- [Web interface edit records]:
+-------+

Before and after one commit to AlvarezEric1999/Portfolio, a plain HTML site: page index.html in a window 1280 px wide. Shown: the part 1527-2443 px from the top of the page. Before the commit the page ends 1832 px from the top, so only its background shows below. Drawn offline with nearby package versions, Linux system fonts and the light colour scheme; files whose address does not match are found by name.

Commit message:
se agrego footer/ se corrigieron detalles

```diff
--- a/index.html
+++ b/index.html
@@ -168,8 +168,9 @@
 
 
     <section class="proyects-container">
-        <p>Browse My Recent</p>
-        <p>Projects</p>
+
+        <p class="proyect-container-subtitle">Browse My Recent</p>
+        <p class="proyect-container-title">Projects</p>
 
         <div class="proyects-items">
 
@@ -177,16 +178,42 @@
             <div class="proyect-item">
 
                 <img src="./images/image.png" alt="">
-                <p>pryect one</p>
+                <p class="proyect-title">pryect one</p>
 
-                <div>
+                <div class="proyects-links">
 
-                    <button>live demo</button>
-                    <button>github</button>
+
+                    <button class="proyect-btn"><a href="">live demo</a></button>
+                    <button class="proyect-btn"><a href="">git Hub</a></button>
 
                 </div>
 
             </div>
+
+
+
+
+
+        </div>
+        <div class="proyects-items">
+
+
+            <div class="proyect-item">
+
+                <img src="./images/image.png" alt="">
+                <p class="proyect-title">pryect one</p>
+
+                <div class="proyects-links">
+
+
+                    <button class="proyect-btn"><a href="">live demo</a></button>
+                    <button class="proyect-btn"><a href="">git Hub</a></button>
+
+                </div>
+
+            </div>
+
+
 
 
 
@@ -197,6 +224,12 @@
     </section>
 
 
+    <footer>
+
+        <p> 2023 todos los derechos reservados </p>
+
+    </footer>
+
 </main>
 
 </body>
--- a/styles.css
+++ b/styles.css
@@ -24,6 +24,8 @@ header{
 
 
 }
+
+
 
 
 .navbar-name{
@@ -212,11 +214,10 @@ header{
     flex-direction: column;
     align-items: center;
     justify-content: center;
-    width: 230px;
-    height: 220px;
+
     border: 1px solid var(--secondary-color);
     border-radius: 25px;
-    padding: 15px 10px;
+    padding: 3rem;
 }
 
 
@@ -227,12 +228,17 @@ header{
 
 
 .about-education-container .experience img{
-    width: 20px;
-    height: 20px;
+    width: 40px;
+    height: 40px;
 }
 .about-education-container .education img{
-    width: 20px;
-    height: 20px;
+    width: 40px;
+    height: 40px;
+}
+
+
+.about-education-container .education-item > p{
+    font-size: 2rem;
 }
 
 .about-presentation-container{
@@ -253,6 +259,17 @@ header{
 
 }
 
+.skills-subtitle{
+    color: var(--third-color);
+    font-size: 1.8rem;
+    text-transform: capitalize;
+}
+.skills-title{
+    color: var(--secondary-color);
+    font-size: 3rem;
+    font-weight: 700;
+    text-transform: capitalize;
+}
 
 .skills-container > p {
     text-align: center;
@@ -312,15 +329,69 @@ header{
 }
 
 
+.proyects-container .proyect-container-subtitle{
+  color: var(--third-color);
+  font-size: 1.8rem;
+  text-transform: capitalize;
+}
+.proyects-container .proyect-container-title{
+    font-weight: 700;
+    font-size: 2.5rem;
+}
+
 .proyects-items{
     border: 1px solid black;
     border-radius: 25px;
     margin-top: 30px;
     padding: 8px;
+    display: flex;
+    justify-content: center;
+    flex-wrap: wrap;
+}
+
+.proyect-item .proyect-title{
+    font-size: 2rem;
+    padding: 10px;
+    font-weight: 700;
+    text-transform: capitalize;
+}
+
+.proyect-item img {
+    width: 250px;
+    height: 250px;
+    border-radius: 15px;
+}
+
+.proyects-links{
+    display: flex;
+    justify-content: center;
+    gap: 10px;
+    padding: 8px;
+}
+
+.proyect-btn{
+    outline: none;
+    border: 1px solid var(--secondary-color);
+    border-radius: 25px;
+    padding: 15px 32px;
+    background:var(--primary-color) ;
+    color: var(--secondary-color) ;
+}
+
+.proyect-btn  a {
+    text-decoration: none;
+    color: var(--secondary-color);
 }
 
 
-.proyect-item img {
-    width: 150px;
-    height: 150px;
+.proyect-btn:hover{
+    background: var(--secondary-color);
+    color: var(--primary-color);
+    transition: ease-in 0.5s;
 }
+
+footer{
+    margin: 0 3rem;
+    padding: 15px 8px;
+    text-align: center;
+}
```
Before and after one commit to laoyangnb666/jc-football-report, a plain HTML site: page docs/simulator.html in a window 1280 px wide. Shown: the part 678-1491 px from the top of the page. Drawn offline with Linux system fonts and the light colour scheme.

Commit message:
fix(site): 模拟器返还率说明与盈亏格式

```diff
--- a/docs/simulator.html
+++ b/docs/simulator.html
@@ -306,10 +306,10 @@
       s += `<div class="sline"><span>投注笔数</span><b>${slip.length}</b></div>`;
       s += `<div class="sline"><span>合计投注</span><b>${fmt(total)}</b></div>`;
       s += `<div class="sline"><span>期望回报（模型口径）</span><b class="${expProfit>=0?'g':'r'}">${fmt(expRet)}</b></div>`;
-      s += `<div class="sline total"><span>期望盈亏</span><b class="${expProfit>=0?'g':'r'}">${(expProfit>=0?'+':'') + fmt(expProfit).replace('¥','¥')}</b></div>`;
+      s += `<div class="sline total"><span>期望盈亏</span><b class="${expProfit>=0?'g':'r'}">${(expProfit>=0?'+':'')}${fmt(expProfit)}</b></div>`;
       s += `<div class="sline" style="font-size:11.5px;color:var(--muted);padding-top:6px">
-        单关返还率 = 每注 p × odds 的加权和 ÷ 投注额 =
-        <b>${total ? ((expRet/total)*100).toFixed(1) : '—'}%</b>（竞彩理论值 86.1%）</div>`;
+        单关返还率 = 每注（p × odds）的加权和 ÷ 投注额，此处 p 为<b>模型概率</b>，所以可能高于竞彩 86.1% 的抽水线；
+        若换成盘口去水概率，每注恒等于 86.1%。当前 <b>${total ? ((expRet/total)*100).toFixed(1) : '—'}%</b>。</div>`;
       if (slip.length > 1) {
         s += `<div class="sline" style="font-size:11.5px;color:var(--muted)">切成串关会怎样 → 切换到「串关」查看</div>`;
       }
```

+-------+

- [ACTIVITY]: Copy out all the records exactly.

- [ANSWER TO THIS TASK]:
Before and after one commit to AlvarezEric1999/Portfolio, a plain HTML site: page index.html in a window 1280 px wide. Shown: the part 1527-2443 px from the top of the page. Before the commit the page ends 1832 px from the top, so only its background shows below. Drawn offline with nearby package versions, Linux system fonts and the light colour scheme; files whose address does not match are found by name.

Commit message:
se agrego footer/ se corrigieron detalles

```diff
--- a/index.html
+++ b/index.html
@@ -168,8 +168,9 @@
 
 
     <section class="proyects-container">
-        <p>Browse My Recent</p>
-        <p>Projects</p>
+
+        <p class="proyect-container-subtitle">Browse My Recent</p>
+        <p class="proyect-container-title">Projects</p>
 
         <div class="proyects-items">
 
@@ -177,16 +178,42 @@
             <div class="proyect-item">
 
                 <img src="./images/image.png" alt="">
-                <p>pryect one</p>
+                <p class="proyect-title">pryect one</p>
 
-                <div>
+                <div class="proyects-links">
 
-                    <button>live demo</button>
-                    <button>github</button>
+
+                    <button class="proyect-btn"><a href="">live demo</a></button>
+                    <button class="proyect-btn"><a href="">git Hub</a></button>
 
                 </div>
 
             </div>
+
+
+
+
+
+        </div>
+        <div class="proyects-items">
+
+
+            <div class="proyect-item">
+
+                <img src="./images/image.png" alt="">
+                <p class="proyect-title">pryect one</p>
+
+                <div class="proyects-links">
+
+
+                    <button class="proyect-btn"><a href="">live demo</a></button>
+                    <button class="proyect-btn"><a href="">git Hub</a></button>
+
+                </div>
+
+            </div>
+
+
 
 
 
@@ -197,6 +224,12 @@
     </section>
 
 
+    <footer>
+
+        <p> 2023 todos los derechos reservados </p>
+
+    </footer>
+
 </main>
 
 </body>
--- a/styles.css
+++ b/styles.css
@@ -24,6 +24,8 @@ header{
 
 
 }
+
+
 
 
 .navbar-name{
@@ -212,11 +214,10 @@ header{
     flex-direction: column;
     align-items: center;
     justify-content: center;
-    width: 230px;
-    height: 220px;
+
     border: 1px solid var(--secondary-color);
     border-radius: 25px;
-    padding: 15px 10px;
+    padding: 3rem;
 }
 
 
@@ -227,12 +228,17 @@ header{
 
 
 .about-education-container .experience img{
-    width: 20px;
-    height: 20px;
+    width: 40px;
+    height: 40px;
 }
 .about-education-container .education img{
-    width: 20px;
-    height: 20px;
+    width: 40px;
+    height: 40px;
+}
+
+
+.about-education-container .education-item > p{
+    font-size: 2rem;
 }
 
 .about-presentation-container{
@@ -253,6 +259,17 @@ header{
 
 }
 
+.skills-subtitle{
+    color: var(--third-color);
+    font-size: 1.8rem;
+    text-transform: capitalize;
+}
+.skills-title{
+    color: var(--secondary-color);
+    font-size: 3rem;
+    font-weight: 700;
+    text-transform: capitalize;
+}
 
 .skills-container > p {
     text-align: center;
@@ -312,15 +329,69 @@ header{
 }
 
 
+.proyects-container .proyect-container-subtitle{
+  color: var(--third-color);
+  font-size: 1.8rem;
+  text-transform: capitalize;
+}
+.proyects-container .proyect-container-title{
+    font-weight: 700;
+    font-size: 2.5rem;
+}
+
 .proyects-items{
     border: 1px solid black;
     border-radius: 25px;
     margin-top: 30px;
     padding: 8px;
+    display: flex;
+    justify-content: center;
+    flex-wrap: wrap;
+}
+
+.proyect-item .proyect-title{
+    font-size: 2rem;
+    padding: 10px;
+    font-weight: 700;
+    text-transform: capitalize;
+}
+
+.proyect-item img {
+    width: 250px;
+    height: 250px;
+    border-radius: 15px;
+}
+
+.proyects-links{
+    display: flex;
+    justify-content: center;
+    gap: 10px;
+    padding: 8px;
+}
+
+.proyect-btn{
+    outline: none;
+    border: 1px solid var(--secondary-color);
+    border-radius: 25px;
+    padding: 15px 32px;
+    background:var(--primary-color) ;
+    color: var(--secondary-color) ;
+}
+
+.proyect-btn  a {
+    text-decoration: none;
+    color: var(--secondary-color);
 }
 
 
-.proyect-item img {
-    width: 150px;
-    height: 150px;
+.proyect-btn:hover{
+    background: var(--secondary-color);
+    color: var(--primary-color);
+    transition: ease-in 0.5s;
 }
+
+footer{
+    margin: 0 3rem;
+    padding: 15px 8px;
+    text-align: center;
+}
```
Before and after one commit to laoyangnb666/jc-football-report, a plain HTML site: page docs/simulator.html in a window 1280 px wide. Shown: the part 678-1491 px from the top of the page. Drawn offline with Linux system fonts and the light colour scheme.

Commit message:
fix(site): 模拟器返还率说明与盈亏格式

```diff
--- a/docs/simulator.html
+++ b/docs/simulator.html
@@ -306,10 +306,10 @@
       s += `<div class="sline"><span>投注笔数</span><b>${slip.length}</b></div>`;
       s += `<div class="sline"><span>合计投注</span><b>${fmt(total)}</b></div>`;
       s += `<div class="sline"><span>期望回报（模型口径）</span><b class="${expProfit>=0?'g':'r'}">${fmt(expRet)}</b></div>`;
-      s += `<div class="sline total"><span>期望盈亏</span><b class="${expProfit>=0?'g':'r'}">${(expProfit>=0?'+':'') + fmt(expProfit).replace('¥','¥')}</b></div>`;
+      s += `<div class="sline total"><span>期望盈亏</span><b class="${expProfit>=0?'g':'r'}">${(expProfit>=0?'+':'')}${fmt(expProfit)}</b></div>`;
       s += `<div class="sline" style="font-size:11.5px;color:var(--muted);padding-top:6px">
-        单关返还率 = 每注 p × odds 的加权和 ÷ 投注额 =
-        <b>${total ? ((expRet/total)*100).toFixed(1) : '—'}%</b>（竞彩理论值 86.1%）</div>`;
+        单关返还率 = 每注（p × odds）的加权和 ÷ 投注额，此处 p 为<b>模型概率</b>，所以可能高于竞彩 86.1% 的抽水线；
+        若换成盘口去水概率，每注恒等于 86.1%。当前 <b>${total ? ((expRet/total)*100).toFixed(1) : '—'}%</b>。</div>`;
       if (slip.length > 1) {
         s += `<div class="sline" style="font-size:11.5px;color:var(--muted)">切成串关会怎样 → 切换到「串关」查看</div>`;
       }
```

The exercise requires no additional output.